I slow.

Stumble.

Fall.

My eyes droop, and darkness seeps into my vision like moldering water. I try to look up, but I have so little energy left, and all I manage to do is scrape my too-pale skin against the sidewalk.

People pass by all around me. Like a dammed up river, they flow to either side, unwilling to acknowledge me as I lay on the ground, gasping for breath.

I don’t blame them. If our roles were reversed—if I were human instead of them—I would do the same.

My kind arrived on Earth almost two decades ago. We didn’t mean to stay. It was only supposed to be a stop during the long exile from our own world. We were malnourished, weak, and near death, and Earth was an unexpected paradise.

It was not our world, and we always told ourselves that when we were better, we would leave. But days turned into weeks, and weeks turned into months. We came to view Earth as our salvation, a gift from the gods of our ancestors and therefore ours by birthright.

We began to resent humanity. We were stronger, we reasoned, and more intelligent. Meanwhile, humans only ever seemed to take the Earth for granted. We decided to seize control. We told ourselves it was for their own good, but in truth, we were jealous—jealous of their abundance, jealous of the relative comfort and security they inherited by virtue of being born.

I crack my eyes open long enough to spy a woman standing over me, staring.
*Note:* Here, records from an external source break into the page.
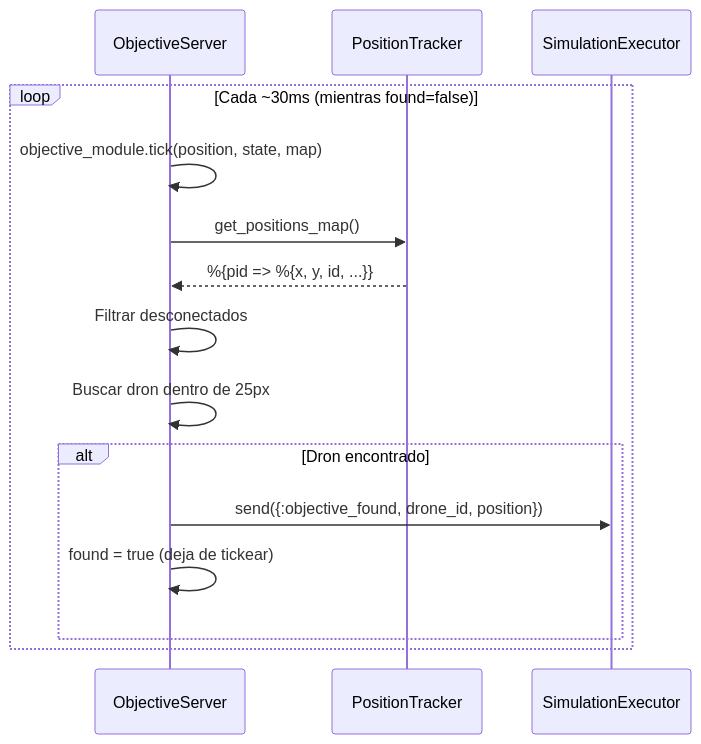
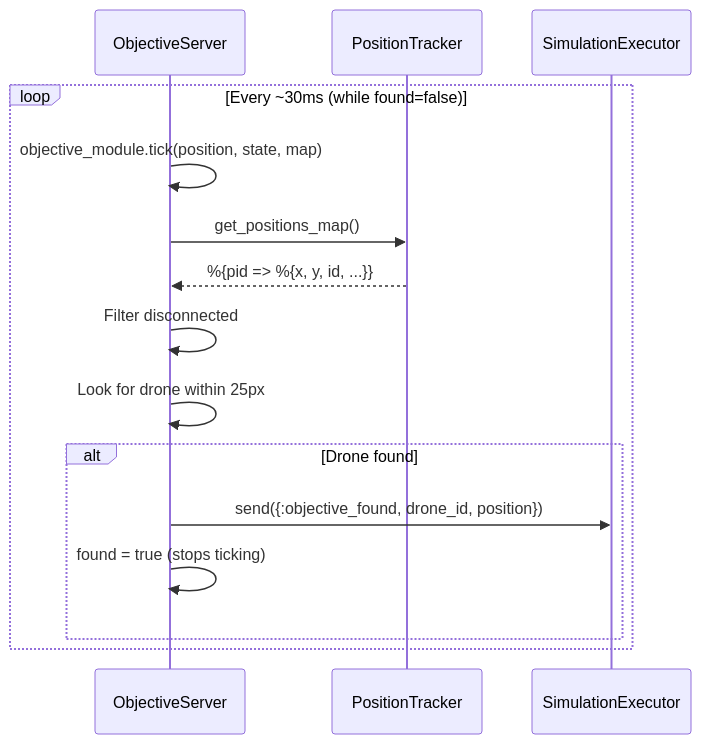
Before and after one commit to FLAGlab/Elixir-Swarm-Simulator: the fourth of 4 diagrams in docs/core/environment.md, drawn with Mermaid. The commit also changed other lines of this file and 40 other files, not shown here.

````diff
--- a/docs/core/environment.md
+++ b/docs/core/environment.md
@@ -241,19 +241,19 @@
 ```mermaid
 sequenceDiagram
     participant OS as ObjectiveServer
     participant PT as PositionTracker
     participant Ex as SimulationExecutor
 
-    loop Cada ~30ms (mientras found=false)
+    loop Every ~30ms (while found=false)
         OS->>OS: objective_module.tick(position, state, map)
         OS->>PT: get_positions_map()
         PT-->>OS: %{pid => %{x, y, id, ...}}
-        OS->>OS: Filtrar desconectados
-        OS->>OS: Buscar dron dentro de 25px
+        OS->>OS: Filter disconnected
+        OS->>OS: Look for drone within 25px
 
-        alt Dron encontrado
+        alt Drone found
             OS->>Ex: send({:objective_found, drone_id, position})
-            OS->>OS: found = true (deja de tickear)
+            OS->>OS: found = true (stops ticking)
         end
     end
 ```
````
I beg her with my eyes to have pity, but the hatred that blazes beneath her stern features is all too clear. She makes a grating sound in the back of her throat, then spits on me before moving on.

We were so confident, so sure we could win. But the humans were a proud race, and they refused to be ruled by outsiders. Hundreds of millions died, but in the end, victory was theirs. Those of us who survived fled deep underground, where the majority were hunted down like dogs and executed.

I myself survived for almost five years. But the humans, in their desire to root out every last one of us, released a toxin into the atmosphere: harmless for them, fatal for us.

That very poison flows through my veins, depriving me of the ability to breathe. I want to be angry at them, but I cannot. They were only defending themselves, and I’m unable to find fault with their actions.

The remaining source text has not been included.